The United Kingdom voted in favor of Brexit, or exiting the European Union, on Thursday, but finalizing the terms of that severance could take years. So, what will happen if the U.K. leaves the EU? It is predicted to affect the global economy, immigration, control of Parliament, and much, much more.
It's important to note that, while the votes are in, the Brexit referendum is not the final say. This decision could still be overturned or overruled, but, according to the BBC, "it would be seen as political suicide to go against the will of the people as expressed in a referendum." As of now, the decision stands. The EU does have a system in place for this process, and it's laid out in Article 50. The basics of the operating document are that, once Britain announces its intentions to the EU (which it has not formally done yet), it will have two years to negotiate a treaty to replace its former bonds of EU membership. It will not be easy; leaders on both sides will have to come to agreements about everything from trade and taxes, consumer regulations, and immigration.
Britain may look to Norway during those negotiations. According to the Express, Norway is not a member of the EU, but it has adopted many of its regulations, standards, and programs so that Norway have continued access to the European Common Market and other member benefits.
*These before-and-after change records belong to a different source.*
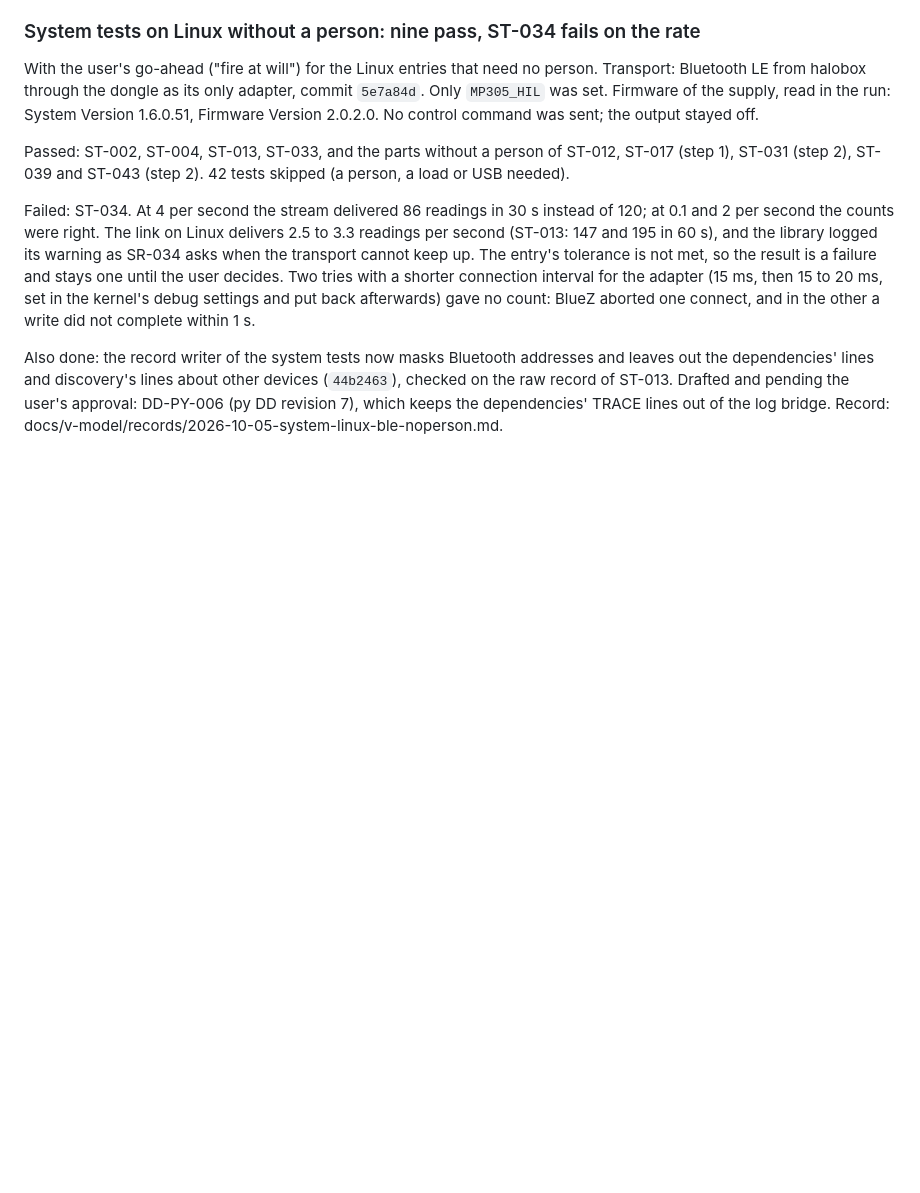
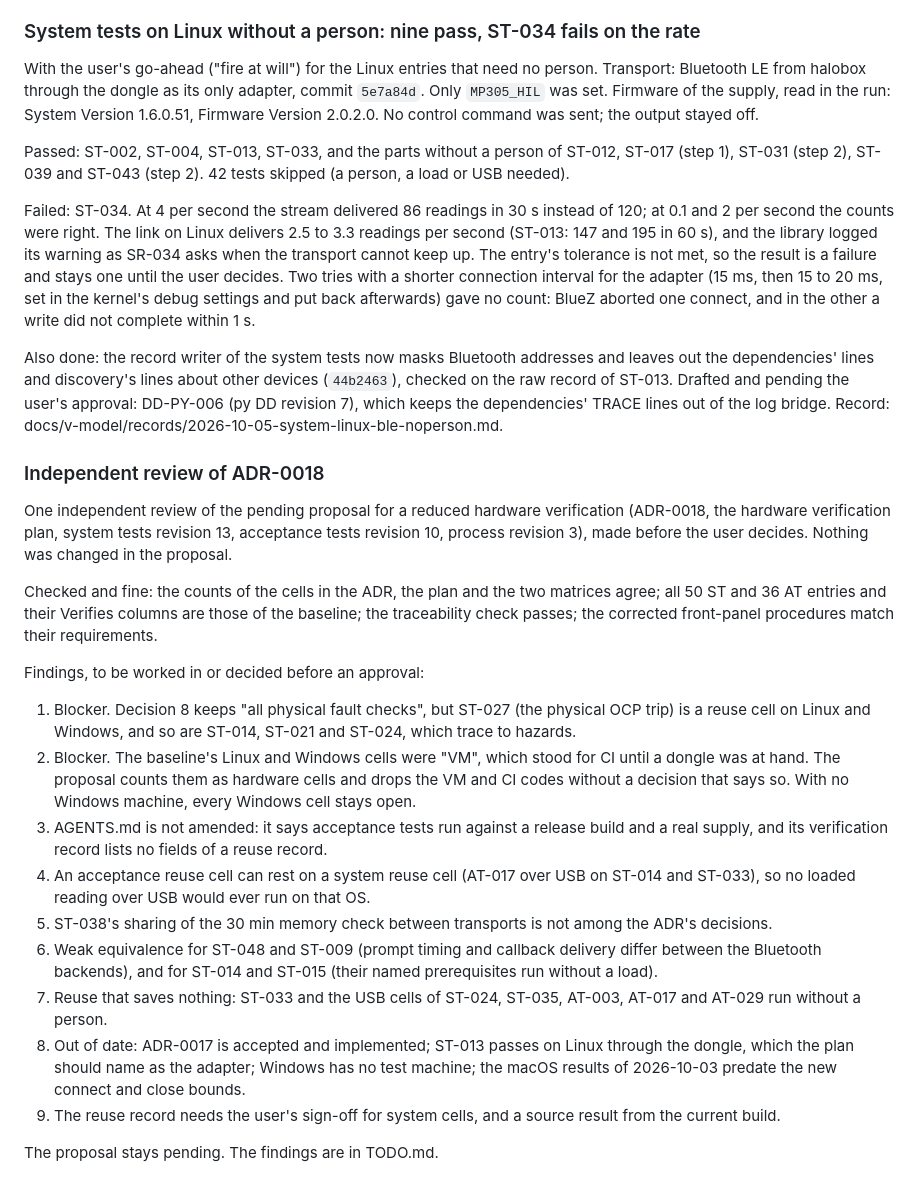
Before and after one commit to jihlenburg/mp305-remote, a Markdown page: LOGBOOK.md, the part around the change. GitHub-like rendering; blank space fills up the shorter version.

Commit message:
logbook: independent review of ADR-0018, two blockers before an approval
The pending proposal for a reduced hardware verification was reviewed
once, independently, and not changed. The LOGBOOK lists what checks out
and nine findings; TODO.md carries the two blockers: reuse cells for
the physical OCP trip and other hazard-related entries on Linux and
Windows, and the uncounted withdrawal of the baseline's VM and CI
substitute.

```diff
--- a/LOGBOOK.md
+++ b/LOGBOOK.md
@@ -2948,3 +2948,46 @@ about other devices (`44b2463`), checked on the raw record of ST-013.
 Drafted and pending the user's approval: DD-PY-006 (py DD revision 7),
 which keeps the dependencies' TRACE lines out of the log bridge. Record:
 docs/v-model/records/2026-10-05-system-linux-ble-noperson.md.
+
+### Independent review of ADR-0018
+
+One independent review of the pending proposal for a reduced hardware
+verification (ADR-0018, the hardware verification plan, system tests
+revision 13, acceptance tests revision 10, process revision 3), made
+before the user decides. Nothing was changed in the proposal.
+
+Checked and fine: the counts of the cells in the ADR, the plan and the
+two matrices agree; all 50 ST and 36 AT entries and their Verifies
+columns are those of the baseline; the traceability check passes; the
+corrected front-panel procedures match their requirements.
+
+Findings, to be worked in or decided before an approval:
+
+1. Blocker. Decision 8 keeps "all physical fault checks", but ST-027
+   (the physical OCP trip) is a reuse cell on Linux and Windows, and so
+   are ST-014, ST-021 and ST-024, which trace to hazards.
+2. Blocker. The baseline's Linux and Windows cells were "VM", which
+   stood for CI until a dongle was at hand. The proposal counts them as
+   hardware cells and drops the VM and CI codes without a decision that
+   says so. With no Windows machine, every Windows cell stays open.
+3. AGENTS.md is not amended: it says acceptance tests run against a
+   release build and a real supply, and its verification record lists no
+   fields of a reuse record.
+4. An acceptance reuse cell can rest on a system reuse cell (AT-017 over
+   USB on ST-014 and ST-033), so no loaded reading over USB would ever
+   run on that OS.
+5. ST-038's sharing of the 30 min memory check between transports is not
+   among the ADR's decisions.
+6. Weak equivalence for ST-048 and ST-009 (prompt timing and callback
+   delivery differ between the Bluetooth backends), and for ST-014 and
+   ST-015 (their named prerequisites run without a load).
+7. Reuse that saves nothing: ST-033 and the USB cells of ST-024, ST-035,
+   AT-003, AT-017 and AT-029 run without a person.
+8. Out of date: ADR-0017 is accepted and implemented; ST-013 passes on
+   Linux through the dongle, which the plan should name as the adapter;
+   Windows has no test machine; the macOS results of 2026-10-03 predate
+   the new connect and close bounds.
+9. The reuse record needs the user's sign-off for system cells, and a
+   source result from the current build.
+
+The proposal stays pending. The findings are in TODO.md.
```
Also changed, not shown: TODO.md (+8 -0 lines).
As for what will happen, some ripple effects are already in motion. This morning, Prime Minister David Cameron announced he was stepping down, according to BBC News. Though he has always been a dissenter of leaving the EU, he pledged to hold the referendum back in 2015 to quell critics within his party. According to the Guardian, in 2015 Cameron warned voters of being swayed by UKIP (the party that pushed for Brexit — and won). He said, "To them, pessimism equals patriotism."
After predictions showed the "leave" vote winning, the market went into a free fall. The pound sterling dropped to a 33-year low against the dollar, according to CNBC. The value of the euro also dropped, driving stocks down and causing a lot of uncertainty for investors and business owners. But, this is just the beginning. The Salt Lake Tribune reported on the period of volatility that would follow the referendum results, and, unfortunately, experts interviewed said the period may be an extended one. According to The Economist, Brexit could shrink the British economy by as much as 7.5 percent by 2030. That change, though it seems small, would have huge effects on British business and trade relationships.
This split could also propitiate more disunity for the U.K. According to the BBC, Scotland overwhelmingly supported remaining in the EU, but 44 percent of Scots also think Scotland should have its independence. After Brexit, there may be a renewed movement for Scotland to recast its vote to split from the U.K.
Finally, one of the big uncertainties going forward will be how the government deals with refugees and migration. The EU established a permeability of borders and encouraged free movement among countries. As a result, USA Today reported that 1.2 million British people live in another EU country, and 3 million EU-country citizens live in the U.K. The question now is what will become of them? Movement across U.K. borders will now require visas, residency applications, and citizenship applications. For those who are already in the U.K., they may soon lose the right to continue working in Britain and may even be deported.
It's amazing how influential a ballot cast just last night has been, but the growing pains, turmoil, and volatility are far from over. There are sure to be more unforeseen consequences — in the U.K. and abroad — as the Brexit process continues to unfold.